> [Prompt]
Locate the string "toolbar" throughout the material and copy every line in which it occurs.

___ Source data ___

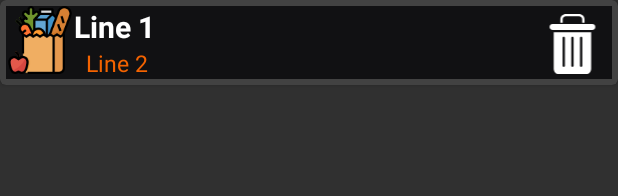
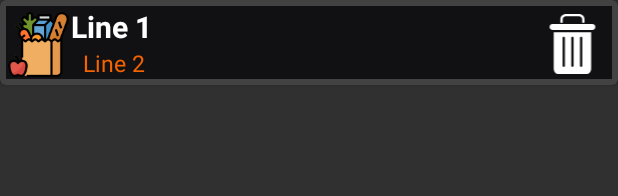
Before and after one commit to DanieleFerrillo/AppShopList, an Android app: the layout prodotto_item.xml on its own in the app's theme, with its tools: preview values and no code run, on a phone screen of 412 x 824 dp. Shown: the top 196 px of the screen. Run offline under Robolectric (Android 15) with nearby library versions, the phone set to English and light mode, and no system bars; Roboto replaces fonts that are not available here.

Commit message:
Style
Color Text

```diff
--- a/app/src/main/res/layout/prodotto_item.xml
+++ b/app/src/main/res/layout/prodotto_item.xml
@@ -13,9 +13,10 @@
 
         <ImageView
             android:id="@+id/immagine_prodotto"
-            android:layout_width="45dp"
-            android:layout_height="45dp"
+            android:layout_width="43dp"
+            android:layout_height="43dp"
             android:padding="2dp"
+            android:layout_marginTop="6px"
             android:background="@drawable/ic_shop" />
 
         <TextView
--- a/app/src/main/res/layout/toolbar.xml
+++ b/app/src/main/res/layout/toolbar.xml
@@ -18,6 +18,7 @@
             android:fontFamily="@font/arbutus_regular"
             android:gravity="end"
             android:text="LISTA DELLA SPESA"
+            android:textColor="#ffffff"
             android:textSize="60px"/>
 
         <Button
```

___

> [Result of this task]
--- a/app/src/main/res/layout/toolbar.xml
+++ b/app/src/main/res/layout/toolbar.xml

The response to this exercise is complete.